**Task objective:**
In the records below, find each line containing the word "CashDispenser" and copy it.

**Data records:**
================================
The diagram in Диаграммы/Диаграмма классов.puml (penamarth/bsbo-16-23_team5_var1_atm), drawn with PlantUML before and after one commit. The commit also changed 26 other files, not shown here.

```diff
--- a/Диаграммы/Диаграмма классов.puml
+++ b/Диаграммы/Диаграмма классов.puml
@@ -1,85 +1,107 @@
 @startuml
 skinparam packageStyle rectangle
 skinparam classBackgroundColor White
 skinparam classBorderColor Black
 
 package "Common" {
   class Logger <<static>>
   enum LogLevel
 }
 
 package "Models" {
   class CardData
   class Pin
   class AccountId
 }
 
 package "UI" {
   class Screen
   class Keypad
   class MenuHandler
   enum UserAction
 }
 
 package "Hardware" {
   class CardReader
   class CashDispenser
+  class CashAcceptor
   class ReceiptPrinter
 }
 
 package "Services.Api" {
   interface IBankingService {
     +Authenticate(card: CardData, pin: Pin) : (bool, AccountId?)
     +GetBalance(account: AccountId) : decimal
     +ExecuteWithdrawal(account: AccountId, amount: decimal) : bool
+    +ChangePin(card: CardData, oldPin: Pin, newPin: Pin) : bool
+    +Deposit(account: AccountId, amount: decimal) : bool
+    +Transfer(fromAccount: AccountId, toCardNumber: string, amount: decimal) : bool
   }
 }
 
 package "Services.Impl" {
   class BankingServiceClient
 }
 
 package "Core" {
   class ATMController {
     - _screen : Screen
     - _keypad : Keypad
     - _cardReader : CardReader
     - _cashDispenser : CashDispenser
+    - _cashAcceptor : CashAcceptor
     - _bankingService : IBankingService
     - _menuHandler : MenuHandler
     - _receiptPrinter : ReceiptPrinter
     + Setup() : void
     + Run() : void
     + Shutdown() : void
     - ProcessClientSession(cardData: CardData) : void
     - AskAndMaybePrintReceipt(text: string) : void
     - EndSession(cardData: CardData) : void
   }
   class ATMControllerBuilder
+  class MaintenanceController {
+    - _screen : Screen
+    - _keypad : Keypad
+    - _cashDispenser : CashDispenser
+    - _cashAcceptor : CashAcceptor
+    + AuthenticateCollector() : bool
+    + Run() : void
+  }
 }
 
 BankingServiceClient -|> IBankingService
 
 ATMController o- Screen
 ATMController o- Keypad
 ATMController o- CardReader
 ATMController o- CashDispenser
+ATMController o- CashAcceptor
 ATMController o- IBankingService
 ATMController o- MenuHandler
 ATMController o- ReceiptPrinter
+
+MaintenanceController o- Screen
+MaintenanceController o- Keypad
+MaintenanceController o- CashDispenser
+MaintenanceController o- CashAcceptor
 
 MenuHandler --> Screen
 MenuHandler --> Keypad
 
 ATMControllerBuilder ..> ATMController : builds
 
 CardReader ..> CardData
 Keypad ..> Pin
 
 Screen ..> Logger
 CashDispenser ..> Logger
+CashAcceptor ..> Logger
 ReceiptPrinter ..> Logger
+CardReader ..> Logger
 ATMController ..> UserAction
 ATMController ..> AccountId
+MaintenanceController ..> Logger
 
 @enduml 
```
================================
**Answer section:**
   class CashDispenser
     - _cashDispenser : CashDispenser
+    - _cashDispenser : CashDispenser
 ATMController o- CashDispenser
+MaintenanceController o- CashDispenser
 CashDispenser ..> Logger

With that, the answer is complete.